For years, people have been told to diet, control their appetites, use a little willpower. But more and more scientists believe the obesity epidemic has been triggered by a combination beyond an individual’s control: genes, and how they interact with an environment of abundant, tasty, inexpensive and hard-to-resist food.
Each person’s unique genetic makeup, these experts think, may affect what he craves, how much he craves and how his body uses fat and burns calories.
“We are hard-wired to be a bit more hungry than we need to, because until very recently — in evolutionary terms — the vast majority of our fellow humans had no idea whether the next meal would be available or not,” said Francesco S. Celi, a clinical investigator at the NIH research unit.
Yet for some people, there is a profound imbalance between what they eat and the amount of energy they expend. Most of these people become obese as a result, but some, like Michael, don’t.
“Some are more sensitive” to that imbalance, said Rudolph Leibel, a diabetes researcher at New York’s Columbia University who has been studying the biochemistry and genetics of obesity for 25 years. “That’s the genetics.”
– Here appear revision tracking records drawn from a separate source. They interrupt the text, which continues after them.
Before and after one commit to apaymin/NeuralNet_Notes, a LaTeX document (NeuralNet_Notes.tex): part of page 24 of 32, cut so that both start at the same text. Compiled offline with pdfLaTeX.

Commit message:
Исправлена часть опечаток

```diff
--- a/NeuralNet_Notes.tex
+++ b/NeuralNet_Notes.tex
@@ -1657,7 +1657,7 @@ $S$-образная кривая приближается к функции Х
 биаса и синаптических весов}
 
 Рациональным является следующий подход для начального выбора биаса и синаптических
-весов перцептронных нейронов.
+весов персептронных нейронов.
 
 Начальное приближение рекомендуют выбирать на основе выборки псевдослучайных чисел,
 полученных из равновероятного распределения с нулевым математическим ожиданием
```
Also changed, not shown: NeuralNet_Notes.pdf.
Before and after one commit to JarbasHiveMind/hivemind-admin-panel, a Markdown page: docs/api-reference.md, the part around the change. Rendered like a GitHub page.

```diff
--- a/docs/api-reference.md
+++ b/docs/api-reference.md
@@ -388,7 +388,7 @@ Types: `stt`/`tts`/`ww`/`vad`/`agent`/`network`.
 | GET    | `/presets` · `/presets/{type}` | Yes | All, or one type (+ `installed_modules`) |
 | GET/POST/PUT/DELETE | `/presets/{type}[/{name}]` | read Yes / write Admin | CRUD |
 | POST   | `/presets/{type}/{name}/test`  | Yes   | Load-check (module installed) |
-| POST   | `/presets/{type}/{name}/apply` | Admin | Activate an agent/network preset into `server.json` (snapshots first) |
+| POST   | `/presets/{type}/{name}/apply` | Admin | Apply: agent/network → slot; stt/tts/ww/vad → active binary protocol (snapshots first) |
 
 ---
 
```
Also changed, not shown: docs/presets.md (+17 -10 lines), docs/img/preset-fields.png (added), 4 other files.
“There are people in the population who are skinnier or more slender with a different genetic response to the environment,” he said. That is why “just yelling at people and telling them it is sinful or gluttony is not a particular fruitful way to deal with the problem. It’s not very effective to insinuate that someone has moral failings when a behavior is involved.”